  • When in place on the cornea, the contact lens functions as the initial optical element of the eye. The optics of the contact lens combine with the optics of the eye to properly focus light on the retina. The result is clear vision.

Would you like an alternative to wearing glasses?

  • Are there special occasions when you would prefer not to wear glasses? Do you find glasses get in the way when you play sports? Contact lenses can be used intermittently for special occasions, while participating in sports or to match your fashion style, while glasses may suit your everyday needs better for activities like work or school.
  • Single-use, one-day disposable contact lenses are comfortable and easy to use. They do not require cleaning, you simply throw them away daily after each use.

Contact lens wear may not be recommended if:

  • Your eyes are severely irritated due to ocular allergies;
  • You work in an environment with lots of dust and chemicals;
  • You have an overactive thyroid, uncontrolled diabetes, or severe arthritis in your hands; or,
  • Your eyes are overly dry due to a medical condition, pregnancy or medications you are taking.

After a thorough eye examination performed by your doctor of optometry, your suitability for contact lenses and the specific contact lens options that best meets your requirements will be determined.

What are the advantages of wearing contact lenses?

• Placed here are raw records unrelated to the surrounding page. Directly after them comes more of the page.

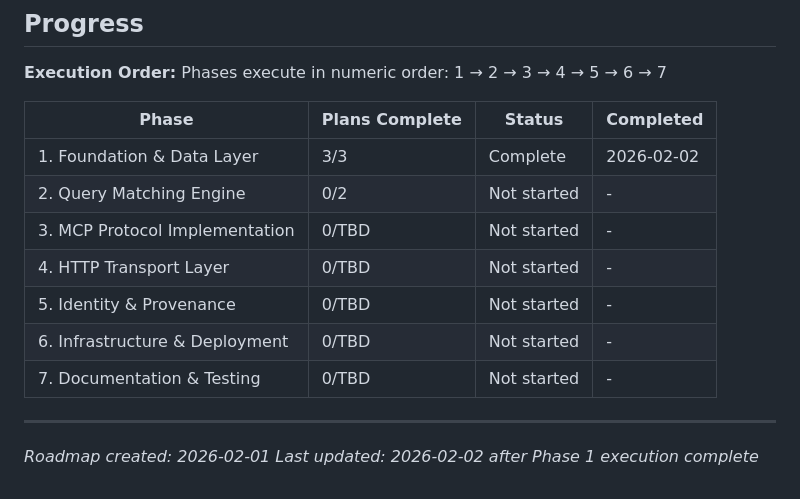
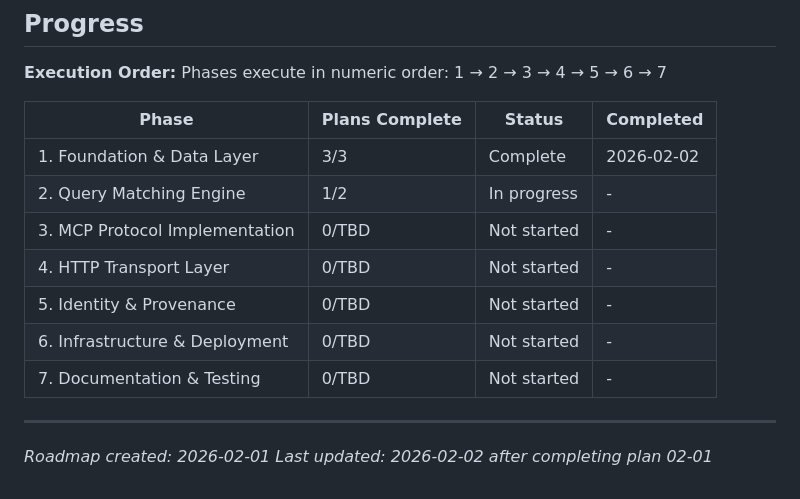
Before and after one commit to johnzilla/3goodsources, a Markdown page: .planning/ROADMAP.md, the part around one of its changes. GitHub-like rendering.

```diff
--- a/.planning/ROADMAP.md
+++ b/.planning/ROADMAP.md
@@ -152,7 +152,7 @@ Phases execute in numeric order: 1 → 2 → 3 → 4 → 5 → 6 → 7
 | Phase | Plans Complete | Status | Completed |
 |-------|----------------|--------|-----------|
 | 1. Foundation & Data Layer | 3/3 | Complete | 2026-02-02 |
-| 2. Query Matching Engine | 0/2 | Not started | - |
+| 2. Query Matching Engine | 1/2 | In progress | - |
 | 3. MCP Protocol Implementation | 0/TBD | Not started | - |
 | 4. HTTP Transport Layer | 0/TBD | Not started | - |
 | 5. Identity & Provenance | 0/TBD | Not started | - |
@@ -161,4 +161,4 @@ Phases execute in numeric order: 1 → 2 → 3 → 4 → 5 → 6 → 7
 
 ---
 *Roadmap created: 2026-02-01*
-*Last updated: 2026-02-02 after Phase 1 execution complete*
+*Last updated: 2026-02-02 after completing plan 02-01*
```
Also changed, not shown: other parts of .planning/ROADMAP.md (+1 -1 lines), .planning/STATE.md (+20 -13 lines), 1 other file.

  • Wearing contact lenses allows people to see your eyes better. Some people don’t like their appearance in eyeglasses.
  • Contact lenses may allow better vision correction due to the reduced obstruction from eyeglass frames.
  • They provide excellent peripheral vision.
  • They don’t fog up when you come in out of the cold.
  • They don’t get in the way during sports and other recreational activities.

What are the disadvantages?

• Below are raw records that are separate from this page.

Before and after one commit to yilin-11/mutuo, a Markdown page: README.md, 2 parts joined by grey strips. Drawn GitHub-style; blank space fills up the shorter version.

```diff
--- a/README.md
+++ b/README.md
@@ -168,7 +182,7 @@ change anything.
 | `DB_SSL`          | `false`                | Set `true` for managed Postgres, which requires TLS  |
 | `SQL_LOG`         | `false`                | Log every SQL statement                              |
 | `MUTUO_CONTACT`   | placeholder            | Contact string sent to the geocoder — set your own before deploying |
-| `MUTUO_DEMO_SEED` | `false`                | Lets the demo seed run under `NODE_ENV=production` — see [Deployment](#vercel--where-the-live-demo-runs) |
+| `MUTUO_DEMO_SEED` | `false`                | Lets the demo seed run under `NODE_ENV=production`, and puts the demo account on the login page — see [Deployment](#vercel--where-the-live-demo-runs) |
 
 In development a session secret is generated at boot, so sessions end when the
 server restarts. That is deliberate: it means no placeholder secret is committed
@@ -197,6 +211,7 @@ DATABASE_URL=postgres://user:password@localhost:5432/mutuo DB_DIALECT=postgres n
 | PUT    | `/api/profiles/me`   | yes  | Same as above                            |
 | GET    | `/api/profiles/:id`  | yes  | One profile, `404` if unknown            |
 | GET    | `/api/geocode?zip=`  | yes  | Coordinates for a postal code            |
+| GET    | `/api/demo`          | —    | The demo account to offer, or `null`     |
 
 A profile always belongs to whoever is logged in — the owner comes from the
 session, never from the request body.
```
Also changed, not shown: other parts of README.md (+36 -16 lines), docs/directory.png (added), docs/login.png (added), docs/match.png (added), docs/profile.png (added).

  • Contact lenses require adaptations. New soft lens wearers typically adjust to their lenses within a week. Rigid lenses generally require a longer adjustment period.
  • Except for some daily disposable varieties, almost all lenses require regular cleaning and disinfection, a process that, although requiring only a few minutes a day, is more than some people are willing to undertake.
  • Contact lenses have to be inserted and removed on a daily basis.

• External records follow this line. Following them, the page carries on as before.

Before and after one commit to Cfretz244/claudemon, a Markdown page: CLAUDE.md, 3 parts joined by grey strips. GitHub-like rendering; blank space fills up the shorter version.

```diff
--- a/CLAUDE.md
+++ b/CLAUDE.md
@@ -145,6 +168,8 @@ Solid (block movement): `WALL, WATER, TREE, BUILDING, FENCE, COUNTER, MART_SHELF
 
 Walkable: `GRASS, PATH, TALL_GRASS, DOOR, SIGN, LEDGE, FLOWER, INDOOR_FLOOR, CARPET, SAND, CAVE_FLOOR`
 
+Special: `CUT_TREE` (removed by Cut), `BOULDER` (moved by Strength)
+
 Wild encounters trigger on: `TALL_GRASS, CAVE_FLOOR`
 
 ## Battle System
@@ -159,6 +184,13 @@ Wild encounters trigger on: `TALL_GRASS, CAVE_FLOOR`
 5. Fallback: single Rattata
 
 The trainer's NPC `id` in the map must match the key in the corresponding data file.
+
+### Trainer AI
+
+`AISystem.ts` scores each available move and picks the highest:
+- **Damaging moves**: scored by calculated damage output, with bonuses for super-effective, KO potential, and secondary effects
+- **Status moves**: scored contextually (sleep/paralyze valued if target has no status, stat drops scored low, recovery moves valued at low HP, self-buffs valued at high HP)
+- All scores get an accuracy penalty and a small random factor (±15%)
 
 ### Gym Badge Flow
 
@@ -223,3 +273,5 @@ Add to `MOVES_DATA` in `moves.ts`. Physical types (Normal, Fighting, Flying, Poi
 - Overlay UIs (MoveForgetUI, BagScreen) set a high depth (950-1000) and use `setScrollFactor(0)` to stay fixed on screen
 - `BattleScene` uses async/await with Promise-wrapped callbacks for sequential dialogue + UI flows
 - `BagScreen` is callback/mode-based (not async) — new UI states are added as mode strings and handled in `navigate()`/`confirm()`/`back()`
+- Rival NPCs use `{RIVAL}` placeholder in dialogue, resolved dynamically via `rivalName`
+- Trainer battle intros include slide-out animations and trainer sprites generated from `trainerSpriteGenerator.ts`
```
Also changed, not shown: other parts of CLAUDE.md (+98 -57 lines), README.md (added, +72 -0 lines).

Your doctor of optometry will need to know: what kind of lifestyle you lead? What kind of work do you do?

  • For those involved in sports and recreational activities, contact lenses offer a number of advantages. In addition to providing good peripheral vision, eliminating the problem of foggy or rain splattered lenses, and freeing you from worries about broken glasses, contact lenses also mean you can wear non-prescription protective eye wear.
  • Looking sideways through the lenses of glasses leads to prismatic effects because you are not looking through their optical centers. Your eyes have to coordinate differently to cope with this. This does not happen with contact lenses because you always look through the optical center of the lenses as they move with your eye movements.
  • Your occupation and work environment should also be taken into consideration. People whose work requires good peripheral vision may want to consider contacts. Those who work in dusty environments or where chemicals are in heavy use are likely to find spectacles more comfortable and safer.